In 2012-0461651I7, the CRA said that the general anti-avoidance rule (s. 245) did not apply to a legally-effective plan to transfer income from subsidiaries (each, a Subco) into their parent corporation which had losses (Parent), even though the same result could have been obtained by Parent electing under s. 110.5.
- In the case considered, Parent had profitable foreign branch operations in respect of which Parent was paying foreign tax. Parent also anticipated ordinary losses from certain hedging activities. The effect of these losses would be to reduce Parent’s total income to an amount that was less than its foreign-source income. In such circumstances, Parent’s “Canadian tax otherwise payable” would be less than its foreign taxes paid, which meant that Parent would not be able to claim a full foreign tax credit (under s. 126). This latter circumstance is sometimes referred to as “foreign tax credit wastage attributable to a loss” (see the Department of Finance’s Technical Notes to s. 110.5).
- The rule in s. 110.5 was specifically enacted to allow a corporation (such as Parent) to elect to increase its taxable income in order to avoid this wastage. The additional income under s. 110.5 is treated as non-capital loss (s. 111(8)). The effect is to allow the use of the full foreign tax credit, and to essentially change the current year loss into a non-capital loss available for carryover to other taxation years.

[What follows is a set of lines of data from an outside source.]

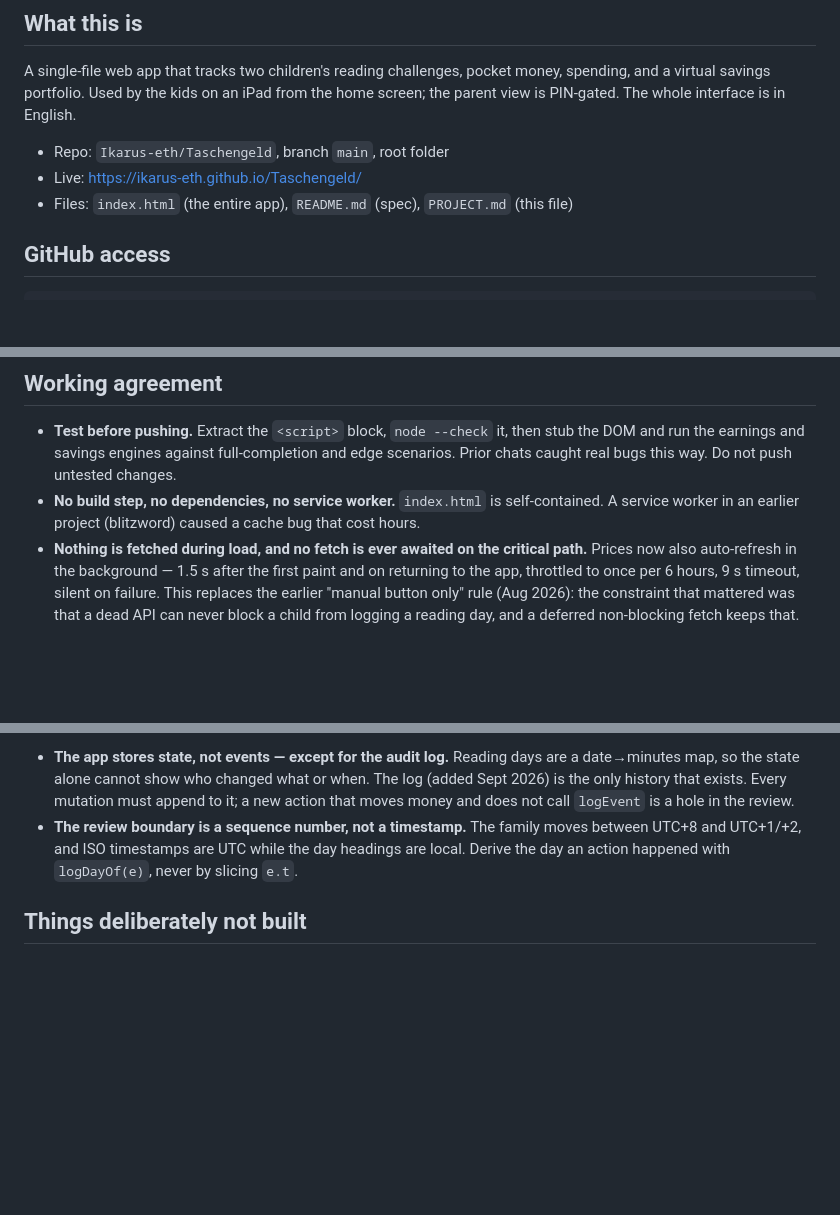
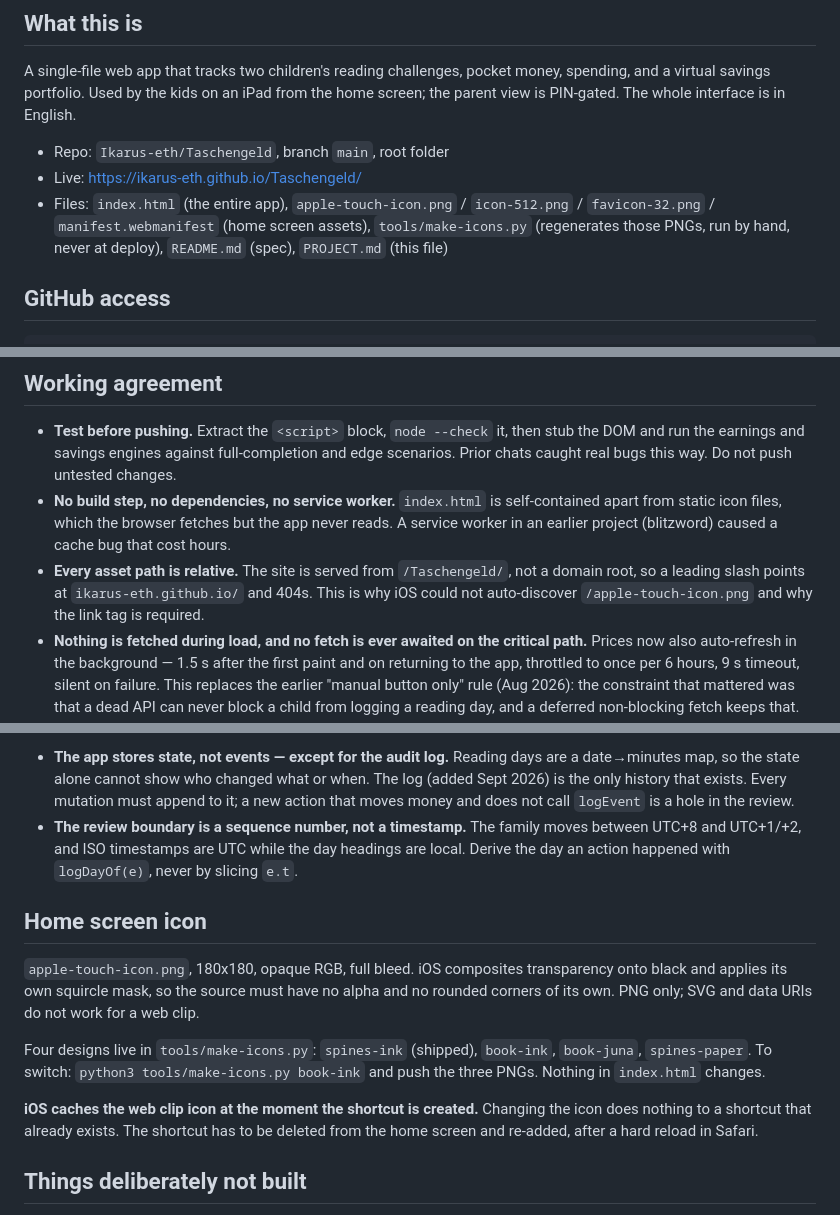
Before and after one commit to Ikarus-eth/Taschengeld, a Markdown page: PROJECT.md, 3 parts joined by grey strips. Drawn GitHub-style; blank space fills up the shorter version.

Commit message:
Brief: icon assets, relative-path rule, iOS icon caching

```diff
--- a/PROJECT.md
+++ b/PROJECT.md
@@ -11,7 +11,10 @@ screen; the parent view is PIN-gated. The whole interface is in English.
 
 - Repo: `Ikarus-eth/Taschengeld`, branch `main`, root folder
 - Live: https://ikarus-eth.github.io/Taschengeld/
-- Files: `index.html` (the entire app), `README.md` (spec), `PROJECT.md` (this file)
+- Files: `index.html` (the entire app), `apple-touch-icon.png` / `icon-512.png` /
+  `favicon-32.png` / `manifest.webmanifest` (home screen assets),
+  `tools/make-icons.py` (regenerates those PNGs, run by hand, never at deploy),
+  `README.md` (spec), `PROJECT.md` (this file)
 
 ## GitHub access
 
@@ -66,8 +69,12 @@ that is not a site failure. Use `raw.githubusercontent.com`, which is allowliste
 - **Test before pushing.** Extract the `<script>` block, `node --check` it, then stub the
   DOM and run the earnings and savings engines against full-completion and edge scenarios.
   Prior chats caught real bugs this way. Do not push untested changes.
-- **No build step, no dependencies, no service worker.** `index.html` is self-contained.
+- **No build step, no dependencies, no service worker.** `index.html` is self-contained
+  apart from static icon files, which the browser fetches but the app never reads.
   A service worker in an earlier project (blitzword) caused a cache bug that cost hours.
+- **Every asset path is relative.** The site is served from `/Taschengeld/`, not a domain
+  root, so a leading slash points at `ikarus-eth.github.io/` and 404s. This is why iOS
+  could not auto-discover `/apple-touch-icon.png` and why the link tag is required.
 - **Nothing is fetched during load, and no fetch is ever awaited on the critical path.**
   Prices now also auto-refresh in the background — 1.5 s after the first paint and on
   returning to the app, throttled to once per 6 hours, 9 s timeout, silent on failure.
@@ -155,6 +162,20 @@ one-time launch anchor, not a template for future cycles.
   UTC+8 and UTC+1/+2, and ISO timestamps are UTC while the day headings are local. Derive
   the day an action happened with `logDayOf(e)`, never by slicing `e.t`.
 
+## Home screen icon
+
+`apple-touch-icon.png`, 180x180, opaque RGB, full bleed. iOS composites transparency onto
+black and applies its own squircle mask, so the source must have no alpha and no rounded
+corners of its own. PNG only; SVG and data URIs do not work for a web clip.
+
+Four designs live in `tools/make-icons.py`: `spines-ink` (shipped), `book-ink`,
+`book-juna`, `spines-paper`. To switch: `python3 tools/make-icons.py book-ink` and push the
+three PNGs. Nothing in `index.html` changes.
+
+**iOS caches the web clip icon at the moment the shortcut is created.** Changing the icon
+does nothing to a shortcut that already exists. The shortcut has to be deleted from the
+home screen and re-added, after a hard reload in Safari.
+
 ## Things deliberately not built
 
 - No backend, no accounts, no sync. Data is `localStorage` on one device, with JSON
```
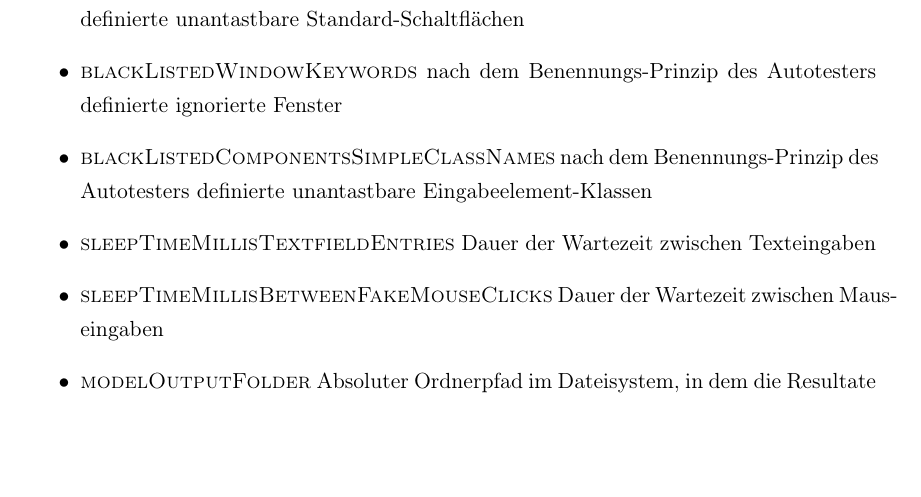
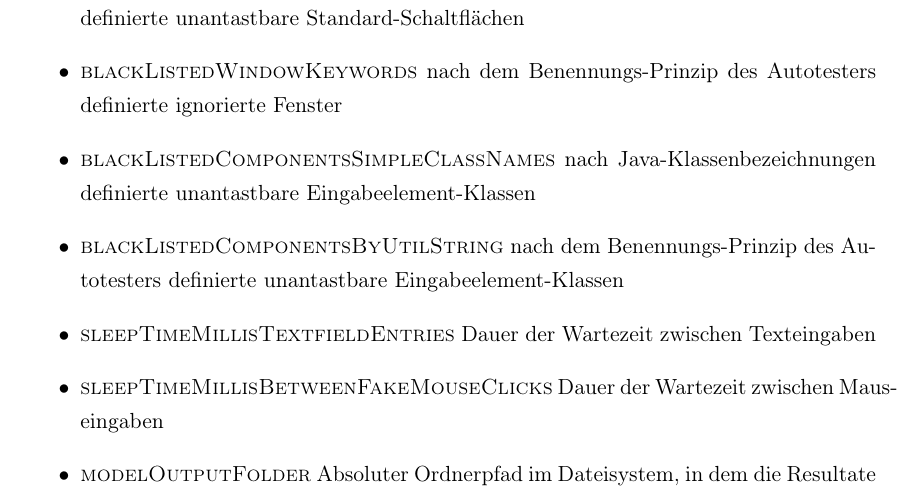
Before and after one commit to AtomicStryker/espirit-autotester, a LaTeX thesis (masterarbeit/main.tex, which reads masterarbeit/kapitel/kapitel4.tex): part of page 42 of 72, cut so that both start at the same text, the shorter picture padded with empty space. Compiled offline with pdfLaTeX.

Commit message:
Fügt neue Konfigurationsoption in die Liste der Masterarbeit ein

```diff
--- a/masterarbeit/kapitel/kapitel4.tex
+++ b/masterarbeit/kapitel/kapitel4.tex
@@ -577,7 +577,8 @@ nach dem Java \glqq{}Properties\grqq{} Standard, in der einige Angaben gemacht w
   \item \textsc{testStartDelayInSeconds} eine kurze Pause nach dem Start der Oberfläche, um Ladezeiten zuzulassen
   \item \textsc{blackListedAbstractButtons} nach dem Benennungs-Prinzip des Autotesters definierte unantastbare Standard-Schaltflächen
   \item \textsc{blackListedWindowKeywords} nach dem Benennungs-Prinzip des Autotesters definierte ignorierte Fenster
-  \item \textsc{blackListedComponentsSimpleClassNames} nach dem Benennungs-Prinzip des Autotesters definierte unantastbare Eingabeelement-Klassen
+  \item \textsc{blackListedComponentsSimpleClassNames} nach Java-Klassenbezeichnungen definierte unantastbare Eingabeelement-Klassen
+  \item \textsc{blackListedComponentsByUtilString} nach dem Benennungs-Prinzip des Autotesters definierte unantastbare Eingabeelement-Klassen
   \item \textsc{sleepTimeMillisTextfieldEntries} Dauer der Wartezeit zwischen Texteingaben
   \item \textsc{sleepTimeMillisBetweenFakeMouseClicks} Dauer der Wartezeit zwischen Mauseingaben
   \item \textsc{modelOutputFolder} Absoluter Ordnerpfad im Dateisystem, in dem die Resultate gespeichert werden sollen
```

- In the case considered, rather than make a full s. 110.5 election, Parent undertook an in-house loss utilization plan with each Subco that had the effect of generating (interest) income in Parent to be used against Parent’s (hedging) losses, and generating an offsetting interest expense in the Subcos. The intended result was to allow Parent to claim a full foreign tax credit. As it turned out, Parent in fact had to make a (smaller) election under s. 110.5, as the interest income from the Subcos did not fully offset Parent’s (hedging) losses.
- Citing the Department of Finance’s Technical Notes to s. 245, the CRA confirmed that the in-house loss utilization plan was not abusive because the provisions of the Act “clearly permit such transactions between related corporations”. The CRA further said that s. 110.5 cannot be considered to have been abused simply because Parent chose to implement transactions (the in-house loss utilization) that were designed to have the same effect (in Parent) as an election under s. 110.5.